▶ **Data in this exercise**
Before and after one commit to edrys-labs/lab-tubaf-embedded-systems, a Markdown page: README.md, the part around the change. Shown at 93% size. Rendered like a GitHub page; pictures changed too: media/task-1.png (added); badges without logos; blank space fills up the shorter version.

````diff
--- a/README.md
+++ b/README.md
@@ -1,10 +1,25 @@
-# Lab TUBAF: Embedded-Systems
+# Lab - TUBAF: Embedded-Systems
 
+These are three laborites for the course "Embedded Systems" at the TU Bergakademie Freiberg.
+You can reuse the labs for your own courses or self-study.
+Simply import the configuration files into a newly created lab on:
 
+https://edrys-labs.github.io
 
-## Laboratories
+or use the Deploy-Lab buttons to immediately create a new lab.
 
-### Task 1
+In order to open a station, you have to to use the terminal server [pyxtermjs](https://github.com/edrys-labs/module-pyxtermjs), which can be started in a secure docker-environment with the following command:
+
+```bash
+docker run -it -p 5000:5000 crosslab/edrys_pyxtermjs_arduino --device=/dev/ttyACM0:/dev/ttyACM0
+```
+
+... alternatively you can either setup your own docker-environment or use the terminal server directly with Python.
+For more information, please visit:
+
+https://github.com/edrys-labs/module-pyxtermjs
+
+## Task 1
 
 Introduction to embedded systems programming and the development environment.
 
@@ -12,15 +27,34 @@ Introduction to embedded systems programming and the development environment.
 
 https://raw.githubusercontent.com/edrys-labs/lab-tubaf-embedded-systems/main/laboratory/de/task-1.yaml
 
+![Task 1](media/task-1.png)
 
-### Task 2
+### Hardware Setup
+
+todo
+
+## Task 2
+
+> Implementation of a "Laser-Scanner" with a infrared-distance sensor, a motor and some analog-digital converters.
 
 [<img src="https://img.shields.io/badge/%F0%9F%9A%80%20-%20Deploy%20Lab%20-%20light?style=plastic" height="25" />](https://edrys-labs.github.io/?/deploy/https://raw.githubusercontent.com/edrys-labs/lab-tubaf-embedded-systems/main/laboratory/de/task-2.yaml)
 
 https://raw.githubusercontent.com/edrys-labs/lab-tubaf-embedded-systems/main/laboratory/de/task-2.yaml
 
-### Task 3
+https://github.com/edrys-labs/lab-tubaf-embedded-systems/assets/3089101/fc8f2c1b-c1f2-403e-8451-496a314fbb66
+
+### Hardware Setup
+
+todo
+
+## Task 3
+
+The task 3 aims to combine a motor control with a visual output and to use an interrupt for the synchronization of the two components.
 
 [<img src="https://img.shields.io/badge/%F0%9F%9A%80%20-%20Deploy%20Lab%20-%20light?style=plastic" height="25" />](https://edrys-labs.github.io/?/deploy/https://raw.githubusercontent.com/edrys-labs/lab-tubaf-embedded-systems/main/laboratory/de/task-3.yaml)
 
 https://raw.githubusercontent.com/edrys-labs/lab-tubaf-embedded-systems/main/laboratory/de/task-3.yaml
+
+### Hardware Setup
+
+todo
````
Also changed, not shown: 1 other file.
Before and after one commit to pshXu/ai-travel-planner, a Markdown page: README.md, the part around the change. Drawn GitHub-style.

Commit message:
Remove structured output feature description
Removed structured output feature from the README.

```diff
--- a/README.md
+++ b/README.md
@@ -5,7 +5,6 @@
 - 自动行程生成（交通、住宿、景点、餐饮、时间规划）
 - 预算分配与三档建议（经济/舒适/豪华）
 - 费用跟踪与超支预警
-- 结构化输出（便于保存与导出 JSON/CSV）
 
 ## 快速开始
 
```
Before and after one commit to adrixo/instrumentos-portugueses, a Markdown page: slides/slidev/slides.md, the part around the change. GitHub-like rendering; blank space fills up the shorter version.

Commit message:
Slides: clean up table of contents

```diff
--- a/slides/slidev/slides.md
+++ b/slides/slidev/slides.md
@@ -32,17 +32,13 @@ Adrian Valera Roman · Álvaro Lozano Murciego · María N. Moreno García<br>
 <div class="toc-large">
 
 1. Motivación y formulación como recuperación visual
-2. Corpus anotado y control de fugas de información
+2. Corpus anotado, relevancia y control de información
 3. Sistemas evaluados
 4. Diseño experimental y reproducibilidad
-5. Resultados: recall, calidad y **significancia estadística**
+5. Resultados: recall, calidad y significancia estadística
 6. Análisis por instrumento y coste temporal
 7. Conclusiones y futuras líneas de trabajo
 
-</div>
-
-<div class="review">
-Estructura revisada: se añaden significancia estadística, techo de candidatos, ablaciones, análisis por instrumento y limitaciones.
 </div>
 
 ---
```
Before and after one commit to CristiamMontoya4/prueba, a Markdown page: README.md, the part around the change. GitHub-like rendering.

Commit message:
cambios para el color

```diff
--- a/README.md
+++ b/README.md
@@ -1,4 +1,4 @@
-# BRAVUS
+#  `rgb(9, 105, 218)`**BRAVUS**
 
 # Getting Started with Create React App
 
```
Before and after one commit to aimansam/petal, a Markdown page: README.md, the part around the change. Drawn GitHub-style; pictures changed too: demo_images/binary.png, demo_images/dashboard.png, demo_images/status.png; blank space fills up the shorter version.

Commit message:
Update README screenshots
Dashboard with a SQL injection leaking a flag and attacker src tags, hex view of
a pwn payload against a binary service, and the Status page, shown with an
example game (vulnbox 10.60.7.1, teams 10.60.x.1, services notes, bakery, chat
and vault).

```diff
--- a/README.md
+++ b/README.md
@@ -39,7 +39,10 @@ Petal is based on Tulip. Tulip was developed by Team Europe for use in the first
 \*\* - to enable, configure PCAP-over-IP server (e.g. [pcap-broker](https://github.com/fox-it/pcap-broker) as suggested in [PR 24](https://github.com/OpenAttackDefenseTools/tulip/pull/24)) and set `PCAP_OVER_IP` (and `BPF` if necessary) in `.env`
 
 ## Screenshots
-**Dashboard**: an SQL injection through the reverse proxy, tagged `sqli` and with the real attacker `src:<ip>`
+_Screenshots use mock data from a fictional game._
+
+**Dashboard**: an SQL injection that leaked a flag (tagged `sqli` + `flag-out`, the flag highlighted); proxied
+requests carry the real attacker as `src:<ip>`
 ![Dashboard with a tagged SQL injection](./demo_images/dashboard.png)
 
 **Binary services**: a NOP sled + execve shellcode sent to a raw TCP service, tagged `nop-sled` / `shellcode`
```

▶ **Exercise instructions**
Word for word, restate the lines above.

▶ **Task response**
Before and after one commit to edrys-labs/lab-tubaf-embedded-systems, a Markdown page: README.md, the part around the change. Shown at 93% size. Rendered like a GitHub page; pictures changed too: media/task-1.png (added); badges without logos; blank space fills up the shorter version.

````diff
--- a/README.md
+++ b/README.md
@@ -1,10 +1,25 @@
-# Lab TUBAF: Embedded-Systems
+# Lab - TUBAF: Embedded-Systems
 
+These are three laborites for the course "Embedded Systems" at the TU Bergakademie Freiberg.
+You can reuse the labs for your own courses or self-study.
+Simply import the configuration files into a newly created lab on:
 
+https://edrys-labs.github.io
 
-## Laboratories
+or use the Deploy-Lab buttons to immediately create a new lab.
 
-### Task 1
+In order to open a station, you have to to use the terminal server [pyxtermjs](https://github.com/edrys-labs/module-pyxtermjs), which can be started in a secure docker-environment with the following command:
+
+```bash
+docker run -it -p 5000:5000 crosslab/edrys_pyxtermjs_arduino --device=/dev/ttyACM0:/dev/ttyACM0
+```
+
+... alternatively you can either setup your own docker-environment or use the terminal server directly with Python.
+For more information, please visit:
+
+https://github.com/edrys-labs/module-pyxtermjs
+
+## Task 1
 
 Introduction to embedded systems programming and the development environment.
 
@@ -12,15 +27,34 @@ Introduction to embedded systems programming and the development environment.
 
 https://raw.githubusercontent.com/edrys-labs/lab-tubaf-embedded-systems/main/laboratory/de/task-1.yaml
 
+![Task 1](media/task-1.png)
 
-### Task 2
+### Hardware Setup
+
+todo
+
+## Task 2
+
+> Implementation of a "Laser-Scanner" with a infrared-distance sensor, a motor and some analog-digital converters.
 
 [<img src="https://img.shields.io/badge/%F0%9F%9A%80%20-%20Deploy%20Lab%20-%20light?style=plastic" height="25" />](https://edrys-labs.github.io/?/deploy/https://raw.githubusercontent.com/edrys-labs/lab-tubaf-embedded-systems/main/laboratory/de/task-2.yaml)
 
 https://raw.githubusercontent.com/edrys-labs/lab-tubaf-embedded-systems/main/laboratory/de/task-2.yaml
 
-### Task 3
+https://github.com/edrys-labs/lab-tubaf-embedded-systems/assets/3089101/fc8f2c1b-c1f2-403e-8451-496a314fbb66
+
+### Hardware Setup
+
+todo
+
+## Task 3
+
+The task 3 aims to combine a motor control with a visual output and to use an interrupt for the synchronization of the two components.
 
 [<img src="https://img.shields.io/badge/%F0%9F%9A%80%20-%20Deploy%20Lab%20-%20light?style=plastic" height="25" />](https://edrys-labs.github.io/?/deploy/https://raw.githubusercontent.com/edrys-labs/lab-tubaf-embedded-systems/main/laboratory/de/task-3.yaml)
 
 https://raw.githubusercontent.com/edrys-labs/lab-tubaf-embedded-systems/main/laboratory/de/task-3.yaml
+
+### Hardware Setup
+
+todo
````
Also changed, not shown: 1 other file.
Before and after one commit to pshXu/ai-travel-planner, a Markdown page: README.md, the part around the change. Drawn GitHub-style.

Commit message:
Remove structured output feature description
Removed structured output feature from the README.

```diff
--- a/README.md
+++ b/README.md
@@ -5,7 +5,6 @@
 - 自动行程生成（交通、住宿、景点、餐饮、时间规划）
 - 预算分配与三档建议（经济/舒适/豪华）
 - 费用跟踪与超支预警
-- 结构化输出（便于保存与导出 JSON/CSV）
 
 ## 快速开始
 
```
Before and after one commit to adrixo/instrumentos-portugueses, a Markdown page: slides/slidev/slides.md, the part around the change. GitHub-like rendering; blank space fills up the shorter version.

Commit message:
Slides: clean up table of contents

```diff
--- a/slides/slidev/slides.md
+++ b/slides/slidev/slides.md
@@ -32,17 +32,13 @@ Adrian Valera Roman · Álvaro Lozano Murciego · María N. Moreno García<br>
 <div class="toc-large">
 
 1. Motivación y formulación como recuperación visual
-2. Corpus anotado y control de fugas de información
+2. Corpus anotado, relevancia y control de información
 3. Sistemas evaluados
 4. Diseño experimental y reproducibilidad
-5. Resultados: recall, calidad y **significancia estadística**
+5. Resultados: recall, calidad y significancia estadística
 6. Análisis por instrumento y coste temporal
 7. Conclusiones y futuras líneas de trabajo
 
-</div>
-
-<div class="review">
-Estructura revisada: se añaden significancia estadística, techo de candidatos, ablaciones, análisis por instrumento y limitaciones.
 </div>
 
 ---
```
Before and after one commit to CristiamMontoya4/prueba, a Markdown page: README.md, the part around the change. GitHub-like rendering.

Commit message:
cambios para el color

```diff
--- a/README.md
+++ b/README.md
@@ -1,4 +1,4 @@
-# BRAVUS
+#  `rgb(9, 105, 218)`**BRAVUS**
 
 # Getting Started with Create React App
 
```
Before and after one commit to aimansam/petal, a Markdown page: README.md, the part around the change. Drawn GitHub-style; pictures changed too: demo_images/binary.png, demo_images/dashboard.png, demo_images/status.png; blank space fills up the shorter version.

Commit message:
Update README screenshots
Dashboard with a SQL injection leaking a flag and attacker src tags, hex view of
a pwn payload against a binary service, and the Status page, shown with an
example game (vulnbox 10.60.7.1, teams 10.60.x.1, services notes, bakery, chat
and vault).

```diff
--- a/README.md
+++ b/README.md
@@ -39,7 +39,10 @@ Petal is based on Tulip. Tulip was developed by Team Europe for use in the first
 \*\* - to enable, configure PCAP-over-IP server (e.g. [pcap-broker](https://github.com/fox-it/pcap-broker) as suggested in [PR 24](https://github.com/OpenAttackDefenseTools/tulip/pull/24)) and set `PCAP_OVER_IP` (and `BPF` if necessary) in `.env`
 
 ## Screenshots
-**Dashboard**: an SQL injection through the reverse proxy, tagged `sqli` and with the real attacker `src:<ip>`
+_Screenshots use mock data from a fictional game._
+
+**Dashboard**: an SQL injection that leaked a flag (tagged `sqli` + `flag-out`, the flag highlighted); proxied
+requests carry the real attacker as `src:<ip>`
 ![Dashboard with a tagged SQL injection](./demo_images/dashboard.png)
 
 **Binary services**: a NOP sled + execve shellcode sent to a raw TCP service, tagged `nop-sled` / `shellcode`
```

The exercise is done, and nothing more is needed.